You can do anything in programming. True. False. You cannot write an API without validating inputs. You can. You can’t. I want the programming environment to tell me about that without me having to pore over pages of online tutorials to learn how to do something so obvious. We slap tool atop tool in an ill-fitting mess of dependencies that it begins to feel like a very raw craft.

Where can I escape this field of boring uncertainties a the implicit? I want to write a text editor. I should not have to hack for hours on end, hoping to be led by the Muse to discover tree data structures. Which I never will on my own. There should be a catalogue of the most essential tools of thought from which every new apprentice must depart having thoroughly schooled himself on how to handle them and combine them in new ways.

Every hacker should begin by knowing what he desires to make. But also what he desires to be able to understand. I don’t want to make websites. I want to understand compilers. And then, incidentally, make them. I want to understand a lot of things. And I cannot without first learning how to make them. Attempting to make them. It is this exercise of attempting to create that causes me to freeze. The devotion to surviving failure and the stamina required are not merely excruciating because of the difficulty but because of the hopelessness. The vagueness you must endure when trying to make something you have never made. Vague because you do not know what the rules are, when are you getting better? Is this the best way to learn X?

I want to focus on learning about programming languages, how they are implemented. This desire to understand programming languages is enough to see me through the dark tunnel of learning. But I must become great at building backends too. I’m not curious about backends. There is no theory of backends that survives gracefully when the more practical things are stacked on top of it. Behind the monstrosity of modern frameworks, it’s hard to believe I can walk into that castle with little guidance.

How to fix this?


#2

You likely won’t learn programming by learning to write a compiler. That’s a huge jump for someone who still has a lot to learn. But if you want to dig into the roots of programming and get a better idea of the kind of programming used to develop compilers, even other languages, you could learn C programming. A number of the biggest languages, systems, and compilers are written in it. If you can’t learn C, you probably won’t be writing compilers anytime soon.

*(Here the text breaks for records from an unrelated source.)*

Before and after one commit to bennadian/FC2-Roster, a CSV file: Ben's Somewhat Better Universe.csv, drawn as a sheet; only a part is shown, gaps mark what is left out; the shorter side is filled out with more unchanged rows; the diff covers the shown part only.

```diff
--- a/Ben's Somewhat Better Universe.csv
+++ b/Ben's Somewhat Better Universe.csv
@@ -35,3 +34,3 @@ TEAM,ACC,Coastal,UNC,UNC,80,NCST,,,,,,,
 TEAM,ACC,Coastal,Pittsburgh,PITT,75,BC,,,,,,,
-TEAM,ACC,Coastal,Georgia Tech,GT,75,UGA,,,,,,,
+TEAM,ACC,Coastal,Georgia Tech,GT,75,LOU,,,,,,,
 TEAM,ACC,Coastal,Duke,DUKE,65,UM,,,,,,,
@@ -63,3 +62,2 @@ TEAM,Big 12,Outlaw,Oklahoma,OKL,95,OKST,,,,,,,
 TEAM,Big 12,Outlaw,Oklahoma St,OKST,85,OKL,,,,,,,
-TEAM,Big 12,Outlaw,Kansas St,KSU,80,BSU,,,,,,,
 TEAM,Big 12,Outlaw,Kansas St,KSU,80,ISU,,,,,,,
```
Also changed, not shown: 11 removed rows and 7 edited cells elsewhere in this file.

Just my few cents.


#3

You can. I’ve been programming for about 4 years now. But a beginner can be taught how to write an interpreter, at least. The essentials of any large software system can be taught.


#4

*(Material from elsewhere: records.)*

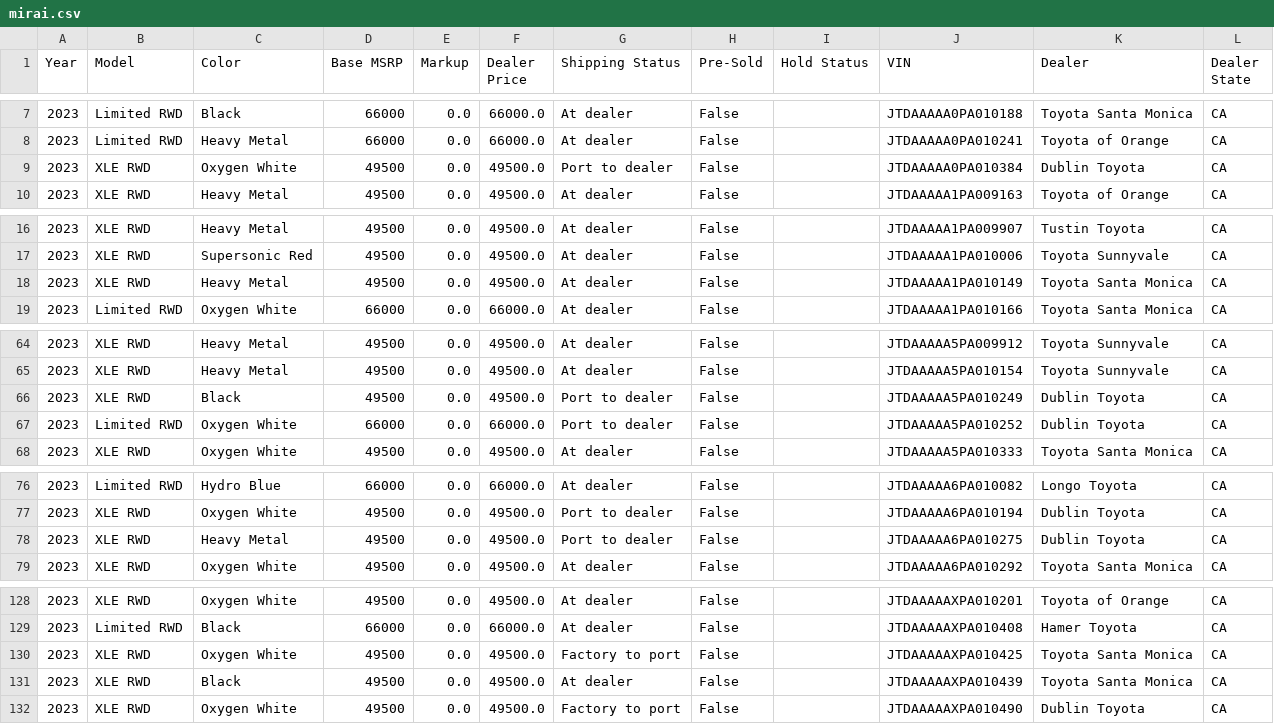
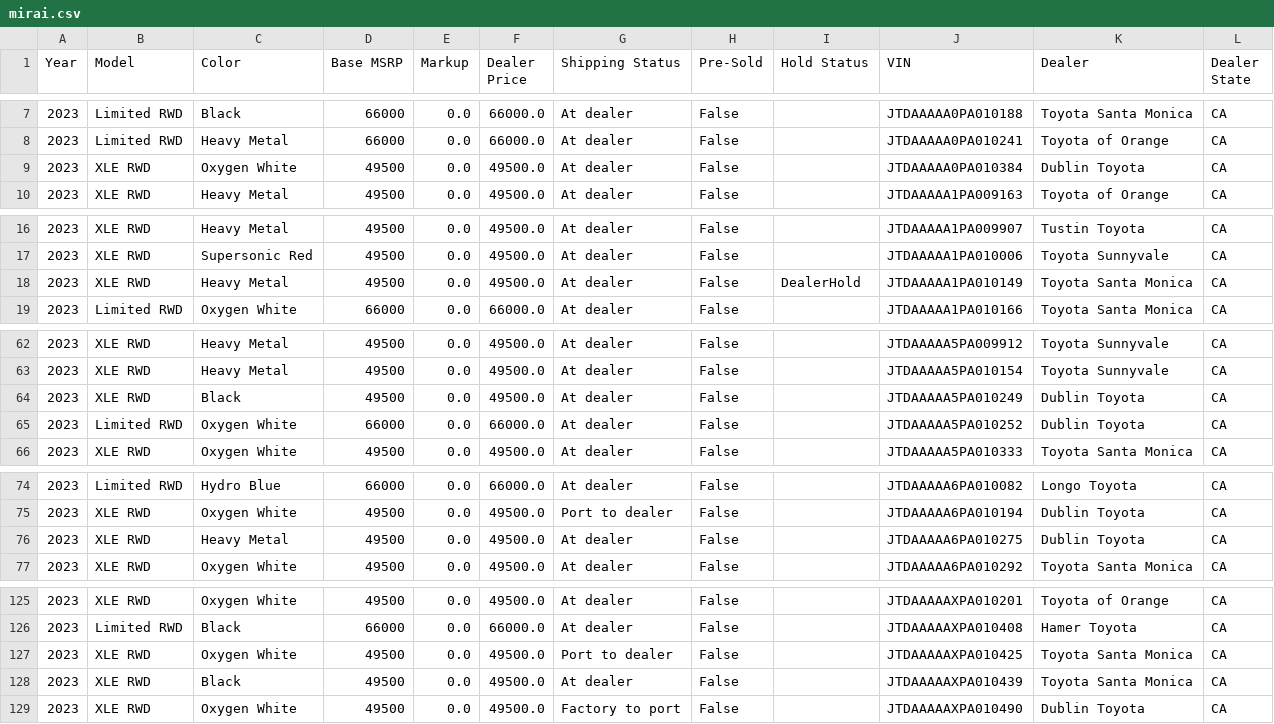
Before and after one commit to yowzar/yotagrabber, a CSV file: output/mirai.csv, drawn as a sheet; only a part is shown, gaps mark what is left out; the diff covers the shown part only.

```diff
--- a/output/mirai.csv
+++ b/output/mirai.csv
@@ -8,3 +8,3 @@ Year,Model,Color,Base MSRP,Markup,Dealer Price,Shipping Status,Pre-Sold,Hold Sta
 2023,Limited RWD,Heavy Metal,66000,0.0,66000.0,At dealer,False,,JTDAAAAA0PA010241,Toyota of Orange,CA
-2023,XLE RWD,Oxygen White,49500,0.0,49500.0,Port to dealer,False,,JTDAAAAA0PA010384,Dublin Toyota,CA
+2023,XLE RWD,Oxygen White,49500,0.0,49500.0,At dealer,False,,JTDAAAAA0PA010384,Dublin Toyota,CA
 2023,XLE RWD,Heavy Metal,49500,0.0,49500.0,At dealer,False,,JTDAAAAA1PA009163,Toyota of Orange,CA
@@ -17,3 +17,3 @@ Year,Model,Color,Base MSRP,Markup,Dealer Price,Shipping Status,Pre-Sold,Hold Sta
 2023,XLE RWD,Supersonic Red,49500,0.0,49500.0,At dealer,False,,JTDAAAAA1PA010006,Toyota Sunnyvale,CA
-2023,XLE RWD,Heavy Metal,49500,0.0,49500.0,At dealer,False,,JTDAAAAA1PA010149,Toyota Santa Monica,CA
+2023,XLE RWD,Heavy Metal,49500,0.0,49500.0,At dealer,False,DealerHold,JTDAAAAA1PA010149,Toyota Santa Monica,CA
 2023,Limited RWD,Oxygen White,66000,0.0,66000.0,At dealer,False,,JTDAAAAA1PA010166,Toyota Santa Monica,CA
@@ -65,4 +63,4 @@ Year,Model,Color,Base MSRP,Markup,Dealer Price,Shipping Status,Pre-Sold,Hold Sta
 2023,XLE RWD,Heavy Metal,49500,0.0,49500.0,At dealer,False,,JTDAAAAA5PA010154,Toyota Sunnyvale,CA
-2023,XLE RWD,Black,49500,0.0,49500.0,Port to dealer,False,,JTDAAAAA5PA010249,Dublin Toyota,CA
-2023,Limited RWD,Oxygen White,66000,0.0,66000.0,Port to dealer,False,,JTDAAAAA5PA010252,Dublin Toyota,CA
+2023,XLE RWD,Black,49500,0.0,49500.0,At dealer,False,,JTDAAAAA5PA010249,Dublin Toyota,CA
+2023,Limited RWD,Oxygen White,66000,0.0,66000.0,At dealer,False,,JTDAAAAA5PA010252,Dublin Toyota,CA
 2023,XLE RWD,Oxygen White,49500,0.0,49500.0,At dealer,False,,JTDAAAAA5PA010333,Toyota Santa Monica,CA
@@ -77,3 +75,3 @@ Year,Model,Color,Base MSRP,Markup,Dealer Price,Shipping Status,Pre-Sold,Hold Sta
 2023,XLE RWD,Oxygen White,49500,0.0,49500.0,Port to dealer,False,,JTDAAAAA6PA010194,Dublin Toyota,CA
-2023,XLE RWD,Heavy Metal,49500,0.0,49500.0,Port to dealer,False,,JTDAAAAA6PA010275,Dublin Toyota,CA
+2023,XLE RWD,Heavy Metal,49500,0.0,49500.0,At dealer,False,,JTDAAAAA6PA010275,Dublin Toyota,CA
 2023,XLE RWD,Oxygen White,49500,0.0,49500.0,At dealer,False,,JTDAAAAA6PA010292,Toyota Santa Monica,CA
@@ -129,3 +126,3 @@ Year,Model,Color,Base MSRP,Markup,Dealer Price,Shipping Status,Pre-Sold,Hold Sta
 2023,Limited RWD,Black,66000,0.0,66000.0,At dealer,False,,JTDAAAAAXPA010408,Hamer Toyota,CA
-2023,XLE RWD,Oxygen White,49500,0.0,49500.0,Factory to port,False,,JTDAAAAAXPA010425,Toyota Santa Monica,CA
+2023,XLE RWD,Oxygen White,49500,0.0,49500.0,Port to dealer,False,,JTDAAAAAXPA010425,Toyota Santa Monica,CA
 2023,XLE RWD,Black,49500,0.0,49500.0,At dealer,False,,JTDAAAAAXPA010439,Toyota Santa Monica,CA
```
Also changed, not shown: 1 added row, 4 removed rows and 2 edited cells elsewhere in this file, output/86.csv, output/grcorolla.csv, 43 other files.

From what I could read between the lines, I think you would be happy with the certainty that low level programming has to offer. I would focus on C, Linux, embedded stuff. I think you will be happy doing that.


#5

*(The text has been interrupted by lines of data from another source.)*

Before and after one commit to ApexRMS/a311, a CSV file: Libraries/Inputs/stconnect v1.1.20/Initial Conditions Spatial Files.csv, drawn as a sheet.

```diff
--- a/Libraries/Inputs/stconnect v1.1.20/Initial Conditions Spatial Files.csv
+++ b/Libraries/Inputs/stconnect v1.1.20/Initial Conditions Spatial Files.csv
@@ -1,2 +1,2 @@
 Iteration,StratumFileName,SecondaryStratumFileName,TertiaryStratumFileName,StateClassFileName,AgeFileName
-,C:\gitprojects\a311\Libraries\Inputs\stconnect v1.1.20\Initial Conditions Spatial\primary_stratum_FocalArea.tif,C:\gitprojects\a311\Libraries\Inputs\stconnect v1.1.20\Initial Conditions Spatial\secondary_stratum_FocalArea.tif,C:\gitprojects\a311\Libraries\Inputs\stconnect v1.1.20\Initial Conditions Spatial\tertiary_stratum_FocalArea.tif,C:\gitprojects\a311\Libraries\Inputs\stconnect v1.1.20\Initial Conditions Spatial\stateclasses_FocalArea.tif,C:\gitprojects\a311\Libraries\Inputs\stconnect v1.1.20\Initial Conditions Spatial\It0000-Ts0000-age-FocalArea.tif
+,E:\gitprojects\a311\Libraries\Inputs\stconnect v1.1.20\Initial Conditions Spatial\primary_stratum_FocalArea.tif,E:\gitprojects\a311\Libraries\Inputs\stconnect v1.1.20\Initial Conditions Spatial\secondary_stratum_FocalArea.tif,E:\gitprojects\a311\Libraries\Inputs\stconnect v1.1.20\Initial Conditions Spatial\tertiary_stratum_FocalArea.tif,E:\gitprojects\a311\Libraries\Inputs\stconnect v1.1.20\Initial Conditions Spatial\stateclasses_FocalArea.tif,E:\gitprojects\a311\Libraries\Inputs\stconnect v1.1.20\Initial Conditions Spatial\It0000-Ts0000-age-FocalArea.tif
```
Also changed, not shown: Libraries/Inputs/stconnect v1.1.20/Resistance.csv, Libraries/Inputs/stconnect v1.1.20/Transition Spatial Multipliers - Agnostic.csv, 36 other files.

A human learns to walk by falling and controlling the fall. We learn math and science because so many before us have ventured out, failed, and failed again until they found what they were looking for.

I feel what you’re saying.
Relying on other people’s discoveries and knowledge is honoring the strife they went through to bring the knowledge to everyone else.

Don’t be afraid to try and fail. Don’t be afraid to build upon knowledge other people worked very hard to provide to the community.

Failure is just like falling, and if you can’t see the value in the forces taking you down, you won’t successfully master how to avoid them.

Don’t give up. You can do this.


#6

I’d also highlight that programming ‘languages’ are like spoken languages. There are rules of syntax of course, but no rules to how you implement a sentence.

Poetry differs greatly from a set of cooking instructions, and both communicate their purposes in vastly different ways. Rules and language are not easy bed-fellows, as languages are always evolving.


#7

The fix is to control your perfectionism and embrace the unknown. Feeling stupid is only a problem if you think you should be perfect and smart. If you accept that programming is hard and everyone is stupid until they gain experience then it’s a lot easier. That sounds psychobable but everything you say has nothing to do with technology and is more about your perceptions and attitudes to the technology.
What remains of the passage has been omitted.